I was kind of knocked out of my sports rhythm last week due to my recent move, but when I got hooked back into the Matrix, I was thrilled to see that my Phils has won 5 in a row. I was worried that it was only because I hadn't been watching, but they continued to produce, and I couldn't be happier. Tons of offense, some ego-boosting wins for the starting rotation, not to mention Chase Utley getting named NL Player of the Week. Dude is seeing the ball right now, and the team in general is finally clicking on all cylinders, as far as offense goes. That game where Utley and Ryan Howard both hit two homers? Killer. And now, they've won 8 in a row, heading into a huge series with the Division rival Mets. Everyone will be paying close attention to this one, and not just because Billy Wagner will be returning to Philly. After seeing the reception Bonds got on Sunday, though, even Wagner knows he's going "to catch hell" once he steps into that bullpen. But this series is even more important, as a sweep (however improbable) would launch the Phils to within one game of first place.
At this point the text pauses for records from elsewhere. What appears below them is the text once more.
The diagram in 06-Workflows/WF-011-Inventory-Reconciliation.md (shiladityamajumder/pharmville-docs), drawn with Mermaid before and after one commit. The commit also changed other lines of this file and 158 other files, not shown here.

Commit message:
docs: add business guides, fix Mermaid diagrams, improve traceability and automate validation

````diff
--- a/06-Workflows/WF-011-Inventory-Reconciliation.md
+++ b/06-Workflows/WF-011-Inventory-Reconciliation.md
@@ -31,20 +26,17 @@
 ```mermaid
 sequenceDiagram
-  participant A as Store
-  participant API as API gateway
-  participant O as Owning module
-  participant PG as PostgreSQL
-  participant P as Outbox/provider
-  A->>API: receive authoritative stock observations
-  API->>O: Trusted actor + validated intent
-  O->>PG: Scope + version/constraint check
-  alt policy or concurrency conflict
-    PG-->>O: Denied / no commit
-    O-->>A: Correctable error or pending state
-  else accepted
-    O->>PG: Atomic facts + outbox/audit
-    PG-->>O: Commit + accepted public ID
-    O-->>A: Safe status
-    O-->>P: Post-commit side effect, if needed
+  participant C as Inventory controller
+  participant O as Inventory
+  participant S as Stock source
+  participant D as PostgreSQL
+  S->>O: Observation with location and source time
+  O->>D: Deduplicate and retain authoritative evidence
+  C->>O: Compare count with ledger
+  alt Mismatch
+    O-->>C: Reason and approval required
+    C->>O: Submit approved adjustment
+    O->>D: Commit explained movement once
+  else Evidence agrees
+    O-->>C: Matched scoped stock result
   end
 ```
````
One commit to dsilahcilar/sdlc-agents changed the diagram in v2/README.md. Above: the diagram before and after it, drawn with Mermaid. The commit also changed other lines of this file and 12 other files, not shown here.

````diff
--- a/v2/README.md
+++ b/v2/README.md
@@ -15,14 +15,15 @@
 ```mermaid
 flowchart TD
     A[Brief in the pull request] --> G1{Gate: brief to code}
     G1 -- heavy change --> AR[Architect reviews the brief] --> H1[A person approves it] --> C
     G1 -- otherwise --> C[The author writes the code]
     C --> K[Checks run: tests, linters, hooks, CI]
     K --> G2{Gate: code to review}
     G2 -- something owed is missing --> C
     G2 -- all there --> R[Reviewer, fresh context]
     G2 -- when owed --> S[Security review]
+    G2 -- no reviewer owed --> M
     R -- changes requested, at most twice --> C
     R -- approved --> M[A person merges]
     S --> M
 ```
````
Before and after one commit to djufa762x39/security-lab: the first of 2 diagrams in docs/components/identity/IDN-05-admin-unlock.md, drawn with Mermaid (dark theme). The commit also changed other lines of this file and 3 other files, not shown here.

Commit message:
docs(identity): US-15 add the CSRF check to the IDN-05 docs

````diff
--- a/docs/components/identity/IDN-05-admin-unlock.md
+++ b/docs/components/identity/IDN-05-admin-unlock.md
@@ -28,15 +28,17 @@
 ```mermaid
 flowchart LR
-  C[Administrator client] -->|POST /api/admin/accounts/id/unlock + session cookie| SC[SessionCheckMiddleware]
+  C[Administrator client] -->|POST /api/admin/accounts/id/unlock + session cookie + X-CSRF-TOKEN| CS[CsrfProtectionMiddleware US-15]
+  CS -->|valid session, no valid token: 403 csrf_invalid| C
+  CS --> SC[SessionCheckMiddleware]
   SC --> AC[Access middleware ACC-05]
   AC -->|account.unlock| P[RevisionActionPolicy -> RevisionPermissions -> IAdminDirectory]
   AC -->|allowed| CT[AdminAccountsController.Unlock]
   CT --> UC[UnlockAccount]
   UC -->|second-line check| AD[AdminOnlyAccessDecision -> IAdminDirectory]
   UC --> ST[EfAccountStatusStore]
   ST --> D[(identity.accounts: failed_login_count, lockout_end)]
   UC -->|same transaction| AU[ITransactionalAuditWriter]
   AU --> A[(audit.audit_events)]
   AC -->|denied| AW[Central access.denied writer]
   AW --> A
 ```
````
It seems that the Phils aren't the only ones streaking lately though. The San Diego Padres have won 9 in a row, going from 8-14 to 17-15 in the past 10 games. They won their 9th straight yesterday against future Hall-of-Famer Greg Maddux and the Chicago Cubs, who were also swept with the win. The Cubs have been on a streak of their own, but going the opposite way. They've lost 7 straight, including the afore-mentioned 4-game sweep from the Padres. Having lived in Chicago for two years now, I'm sure that the fans here are not surprised in the least, but are drowning their disappointment with Old Style and bratwurst.

Some other streaks worth mentioning: before Sunday, the Arizona Diamondbacks had won 7 in a row, keeping them ahead of the Padres. That NL West is gonna be crazy this year, especially with the youthful Rockies playing the way they have been (they've won 4 in a row, by the way).

The New York Yankees have won 5 in a row, and the Boston Red Sox have won 4 coming into the great rivalry starting tonight. There will be some fireworks there, for sure, and no doubt Lou and others will have plenty to say about that in the days ahead.

That's what I'll be looking at the next three days - the two hottest series in baseball - Phillies/Mets and Sox/Yankees. We'll see whose streak can be extended.